Next week is one of Mexico’s biggest holidays — dia de Muertos or Day of the Dead. For a long-time American like me, it can be hard to separate it from Halloween, but the two holidays are quite different. Dia honors and celebrates the passing of loved ones, by having an annual funeral of sorts for everyone you’ve ever loved, topped off with a festive tone.
Today I visited one of the country’s largest markets for Muertos goods and handicrafts in Toluca, Mexico, about 50 kilometers from Mexico City. It’s called the Feria del Alfeñique y Dulce Tradicional de día de Muertos.
And, yep, I took lotsa photos:
The ultimate Muertos accessory? An ornate sugar skull, aka calavera:
How are these calaveras displayed, once they’ve been purchased at the market?
It depends. I, for one, simply love how they look. They’re colorful, a tad creepy (like me) and fun. So, I bought some longer lasting clay versions today, even though I don’t expect to be particularly reverent next weekend.
(Instead, my calaveras will become part of my guest bedroom(s) decor, since I love the idea of a calavera watching over my guests as they try to sleep, but instead toss and turn with the thoughts that 1) Wow, I’m in Mexico City and the altitude is really high and I’m totally exhausted and just want to sleep after all those margaritas but 2) there are skulls in every corner of this room.)
But most people in Mexico will use them on graves, or in their homes, like offerings on a shrine. Here are some examples, from the La Feria de Alfenique displays in Toluca:
The sugar market is vast — it stretches the entire length of three sides of this building:
Most of the downtown area is covered with skeletal artwork and signs..
If you’d like to read more and see a lot more photos, I recommend this great blog about Dia de Muertos by Mary J. Andrade.

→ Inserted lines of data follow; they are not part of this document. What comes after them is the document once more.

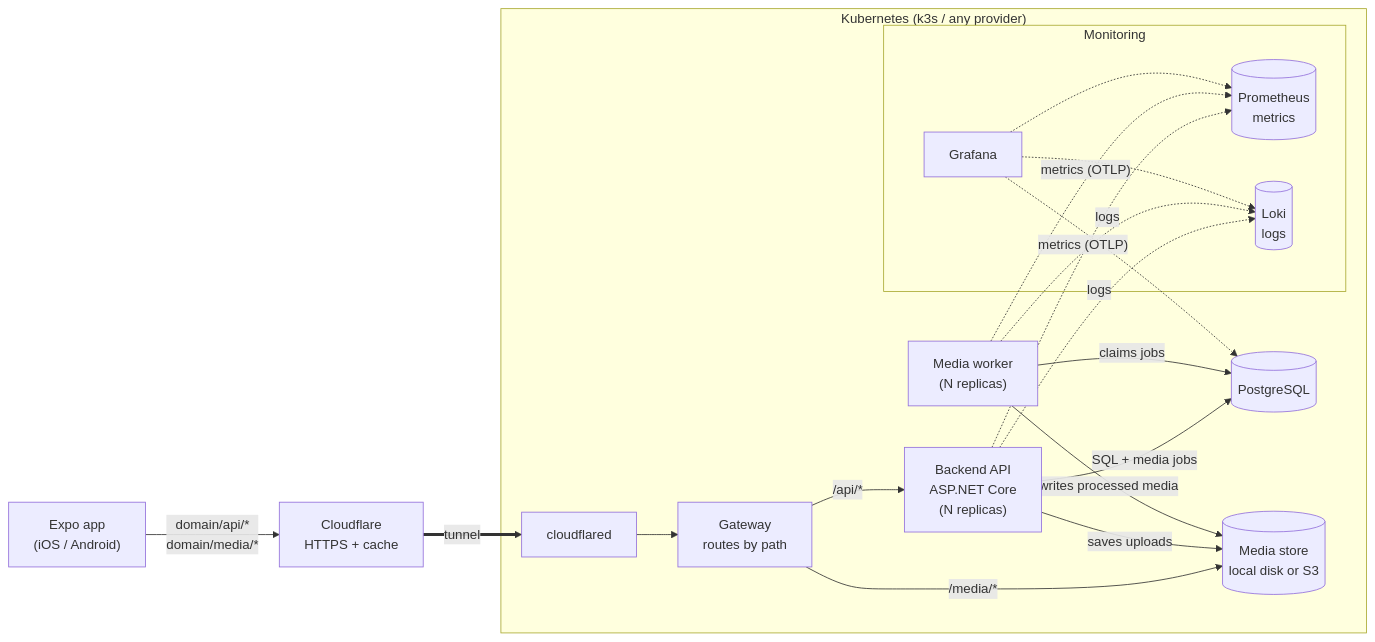
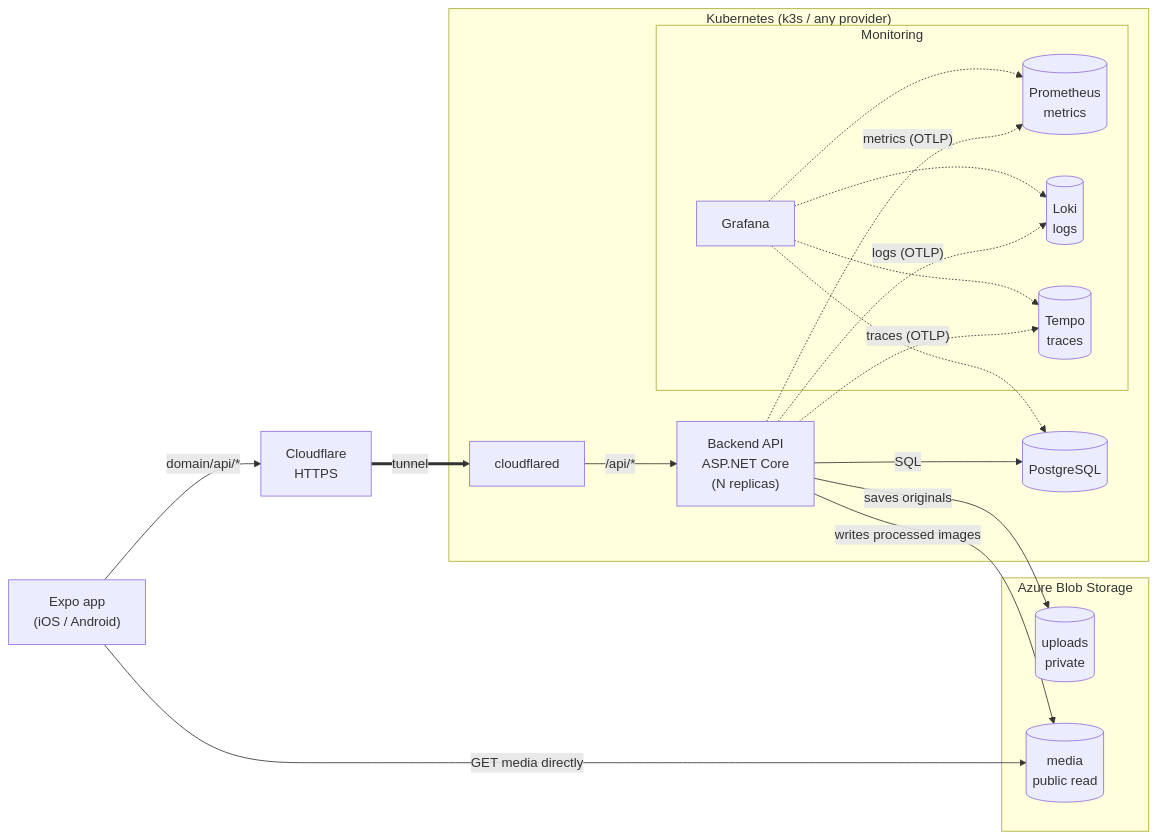
The first of 2 diagrams in ServiceDiagram.md (Aarhus-tech-project/2026q4-h5-projektstyring-og-app-programmering-group-2), drawn with Mermaid before and after one commit. The commit also changed other lines of this file and 4 other files, not shown here.

````diff
--- a/ServiceDiagram.md
+++ b/ServiceDiagram.md
@@ -3,42 +3,43 @@
 ```mermaid
 flowchart LR
     app["Expo app<br/>(iOS / Android)"]
-    cf["Cloudflare<br/>HTTPS + cache"]
+    cf["Cloudflare<br/>HTTPS"]
+
+    subgraph azure["Azure Blob Storage"]
+        uploads[("uploads<br/>private")]
+        media[("media<br/>public read")]
+    end
 
     subgraph k8s["Kubernetes (k3s / any provider)"]
         tunnel["cloudflared"]
-        gw["Gateway<br/>routes by path"]
 
         backend["Backend API<br/>ASP.NET Core<br/>(N replicas)"]
-        worker["Media worker<br/>(N replicas)"]
 
         db[("PostgreSQL")]
-        store[("Media store<br/>local disk or S3")]
 
         subgraph obs["Monitoring"]
             prom[("Prometheus<br/>metrics")]
             loki[("Loki<br/>logs")]
+            tempo[("Tempo<br/>traces")]
             grafana["Grafana"]
         end
     end
 
-    app -- "domain/api/*<br/>domain/media/*" --> cf
+    app -- "domain/api/*" --> cf
     cf == "tunnel" ==> tunnel
-    tunnel --> gw
+    tunnel -- "/api/*" --> backend
 
-    gw -- "/api/*" --> backend
-    gw -- "/media/*" --> store
+    app -- "GET media directly" --> media
 
-    backend -- "SQL + media jobs" --> db
-    worker -- "claims jobs" --> db
-    backend -- "saves uploads" --> store
-    worker -- "writes processed media" --> store
+    backend -- "SQL" --> db
+    backend -- "saves originals" --> uploads
+    backend -- "writes processed images" --> media
 
-    backend -. "logs" .-> loki
-    worker -. "logs" .-> loki
+    backend -. "logs (OTLP)" .-> loki
     backend -. "metrics (OTLP)" .-> prom
-    worker -. "metrics (OTLP)" .-> prom
+    backend -. "traces (OTLP)" .-> tempo
     grafana -.-> prom
     grafana -.-> loki
+    grafana -.-> tempo
     grafana -.-> db
 ```
````
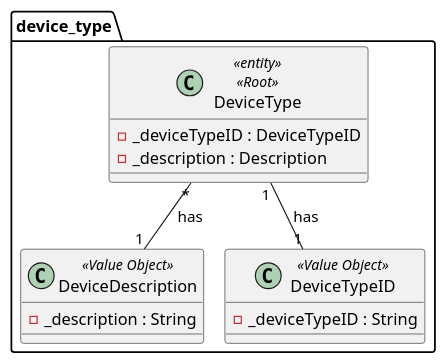
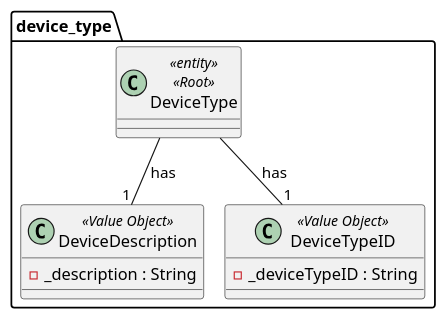
The diagram in docs/ooa/4.agreggateModels/DeviceType.puml (olivDiogo/SmartHome), drawn with PlantUML before and after one commit. The commit also changed 10 other files, not shown here.

```diff
--- a/docs/ooa/4.agreggateModels/DeviceType.puml
+++ b/docs/ooa/4.agreggateModels/DeviceType.puml
@@ -1,20 +1,18 @@
 @startuml
 !pragma layout smetana
 
 package device_type {
 class DeviceType<<entity>><<Root>> {
-    - _deviceTypeID : DeviceTypeID
-    - _description : Description
 }
 
 class DeviceDescription<<Value Object>> {
     - _description : String
 }
 class DeviceTypeID<<Value Object>> {
     - _deviceTypeID : String
 }
 
-DeviceType "*" -- "1" DeviceDescription : has
-DeviceType "1" -- "1" DeviceTypeID : has
+DeviceType  -- "1" DeviceDescription : has
+DeviceType  -- "1" DeviceTypeID : has
 
 @enduml
```
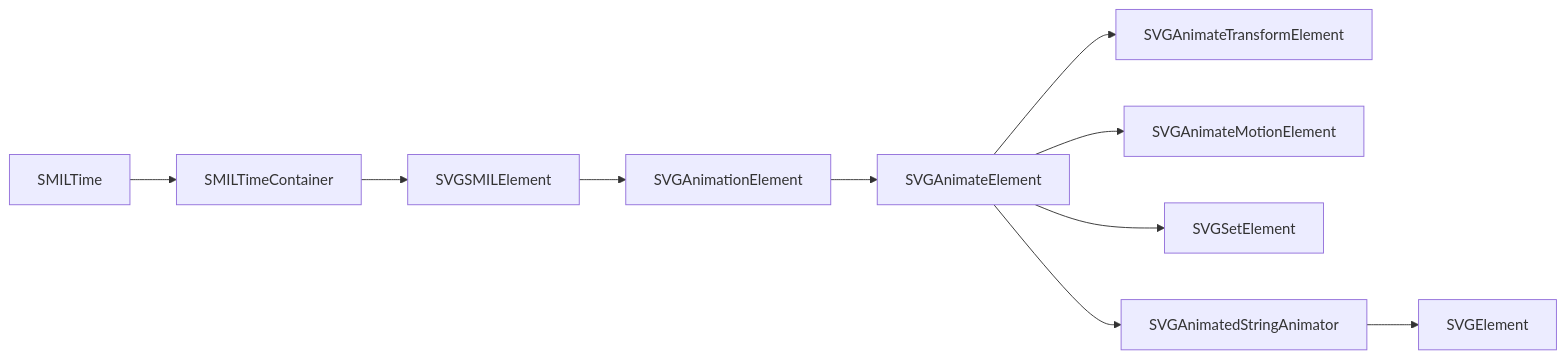
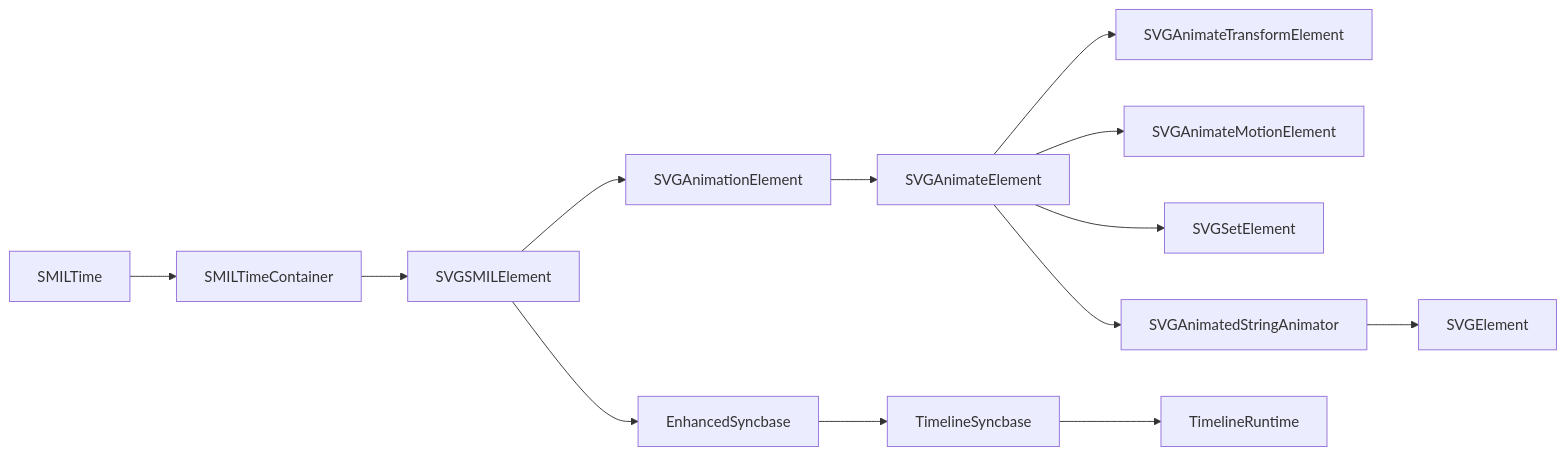
Diagram 11 of 11 in .qoder/repowiki/en/content/Animated SVG Support/SMIL Animation Specification/SMIL Animation Specification.md (denisnadey/flutter_full_svg_support), drawn with Mermaid before and after one commit. The commit also changed other lines of this file and 20 other files, not shown here.

````diff
--- a/.qoder/repowiki/en/content/Animated SVG Support/SMIL Animation Specification/SMIL Animation Specification.md
+++ b/.qoder/repowiki/en/content/Animated SVG Support/SMIL Animation Specification/SMIL Animation Specification.md
@@ -435,12 +575,15 @@
 ```mermaid
 graph LR
 SMILTime --> SMILTimeContainer
 SMILTimeContainer --> SVGSMILElement
 SVGSMILElement --> SVGAnimationElement
 SVGAnimationElement --> SVGAnimateElement
 SVGAnimateElement --> SVGAnimateTransformElement
 SVGAnimateElement --> SVGAnimateMotionElement
 SVGAnimateElement --> SVGSetElement
 SVGAnimateElement --> SVGAnimatedStringAnimator
 SVGAnimatedStringAnimator --> SVGElement
+SVGSMILElement --> EnhancedSyncbase
+EnhancedSyncbase --> TimelineSyncbase
+TimelineSyncbase --> TimelineRuntime
 ```
````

NOTE: TO SEE PHOTOS FROM THE 2008 ALFENIQUE/SUGAR SKULL MARKET, READ MY LATEST BLOG POST: DO YOU LIKE MY SUGAR SKULLS?